By Sara Lenz
Next time you go to vote in Utah, you may want to check your pocket.
In light of a bill being debated in the legislature, voters may now have to show some form of identification in order to cast their vote.
?It is our duty as a government to ensure the integrity of our elections,? said Rep. Brad Daw, R-Orem, the bill?s sponsor.
Daw said the bill will prevent mistakes from occurring and said an ID check is a reasonable caution to take to ensure veracity.
Rep. Steven Mascero, R-West Jordan, agreed saying that showing an ID is not an unreasonable request. People have to show ID all the time even at Costco, he said.
But the representative from the League of Women Votes for Utah did not agree with his conclusion. ?Democracy is not a club,? Alice Steiner said. ?Democracy is a wide open process where we want to encourage everyone to participate.?
She said the bill is basically saying Utah government does not trust its people to tell the truth.
Andrew Reigle, representative from the disabled community, was also against the bill. He said 10 percent of disabled people do not have a license and are already 16 percent less likely to vote than the general population.
Reigle said the government should not be putting additional barriers in the way of voting. But, Mascero, who often works with people with disabilities, said most do have two other forms of identification which are accepted under this bill.
Additional accepted forms of identification are a Social Security card, check from the government, court records, Medicaid proof, college or university identification card and birth certificate.
?Unless you don?t exist, you are going to have one or two of those forms of ID,? Daw said.
But others disagreed, including Rep. Christine Watkins, D-Price. She was concerned that the bill would negatively affect other parts of the population including the American Indians and the elderly. She cited the fact that her own mother no longer drives and does not have a license. She said these people are less likely to have forms of identification that are required.
Rep. David Litvack, D-Salt Lake, said he had a different reason for voting against the bill. ?We shouldn?t be passing policy on what could possibly be a problem.?

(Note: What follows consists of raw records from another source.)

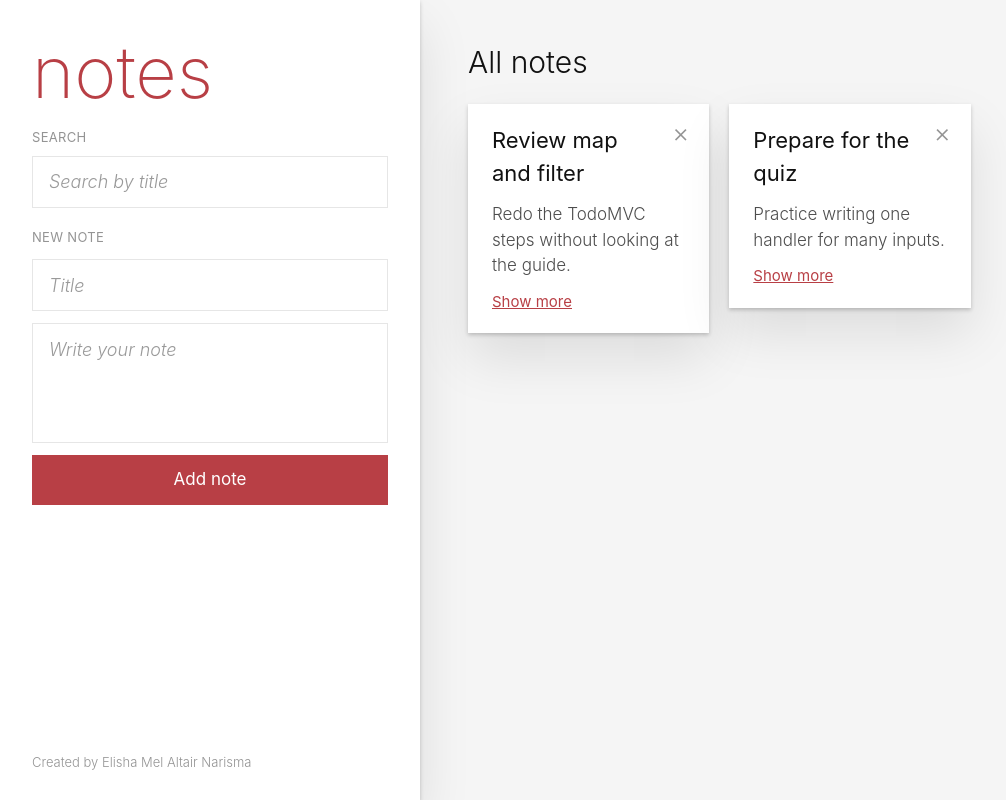
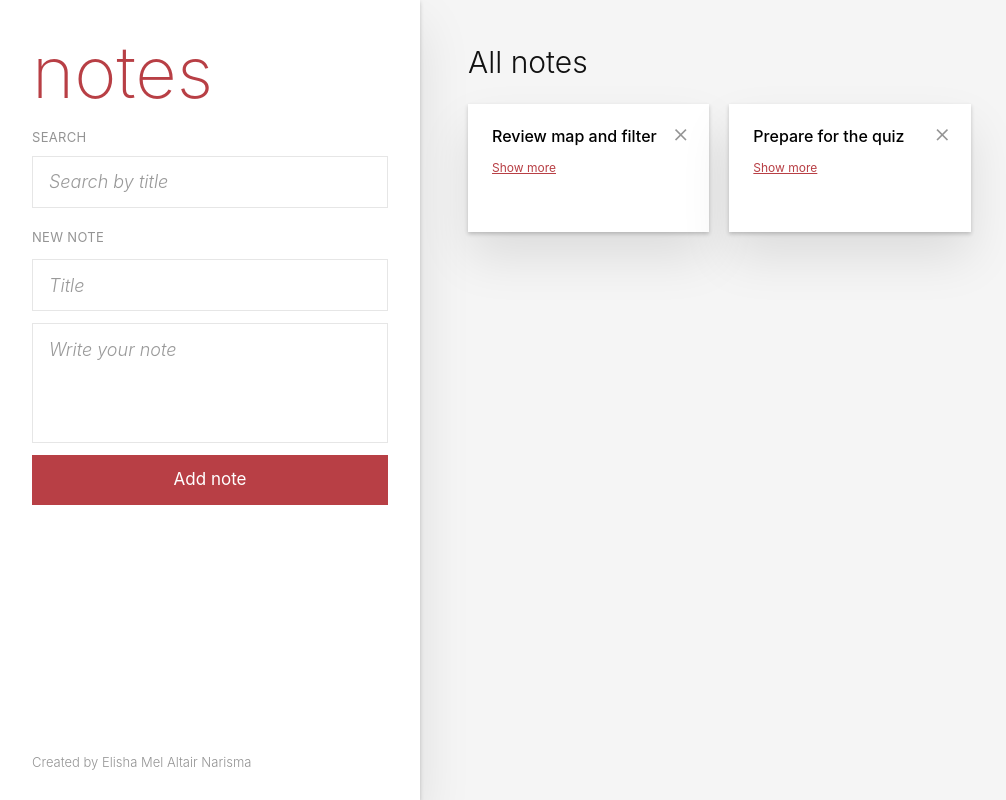
Before and after one commit to ElishaMelAltairNarisma/csit340G7-notes, a React (Vite) app: page / in a window 1280 px wide. Shown: the whole page, without its empty margins (0-1006 px from the left). Built offline with nearby package versions, Linux system fonts and the light colour scheme.

Commit message:
feat: add show more to note cards

```diff
--- a/src/components/NoteCard.jsx
+++ b/src/components/NoteCard.jsx
@@ -1,18 +1,24 @@
+import { useState } from 'react'
+
 function NoteCard({ title, body }) {
+  const [showMore, setShowMore] = useState(false)
+
   return (
-    <div>
-      <h3 className="pr-8 text-[22px] font-normal break-words">{title}</h3>
-      <p className="mt-3 text-[17px] break-words whitespace-pre-wrap text-[#4d4d4d]">
-        {body}
-      </p>
+<div>
+<h3 className="pr-6 font-medium text-black">{title}</h3>
+      {showMore && (
+<p className="mt-2 text-sm text-[#4d4d4d]">{body}</p>
+      )}
+
       <button
         type="button"
-        className="mt-3 cursor-pointer text-[15px] font-normal text-[#b83f45] underline"
-      >
-        Show more
-      </button>
-    </div>
+        onClick={() => setShowMore((prev) => !prev)}
+        className="mt-3 cursor-pointer text-xs font-normal text-[#b83f45] underline"
+>
+        {showMore ? 'Show less' : 'Show more'}
+</button>
+</div>
   )
 }
 
-export default NoteCard;
+export default NoteCard
```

Litvack quoted a study conducted by Newsweek in 2007, which showed there was no literal evidence of voters? fraud. He said the bill is a solution to a nonexistent problem, and until there is real evidence that this is a problem, he did not believe it should pass.
Litvack also said Utah?s voting percentage is already low without enforcing another restriction on voters, but Rep. William Dawson, R-Salt Lake, said this number fluctuates from year to year.
Dawson recognized that voter fraud is not that big of a problem right now, but he said by preventing mistakes the government can raise confidence and prevent contemplated fraud.
One county clerk from Wasatch said he has encountered someone trying to vote fraudulently. He had someone come in to vote early but had no ID, so the clerk gave him a provisional ballot but found out that the man who tried to vote was not an American citizen.
Rep. Rebecca Lockhart, R-Provo, who voted in favor of the bill, said that voting areas are becoming larger and people no longer know everyone that comes to vote as they once may have.
Ron Mortinson, a Utah resident, cited other cases of enforced verification. He said voter picture IDs are required in such places as Ethiopia and Liberia. He said America should practice what it teaches abroad. Mortinson does not agree that voter identification would be a burden in Utah, but it would be a verification of identity.
Daw said there will be reminders sent out to all registered voters before the election reminding people that they do need to bring a form of identification to the polls. He said no one will be turned away just because they leave their wallet at home, but some may have to take a provisional ballot in order to vote.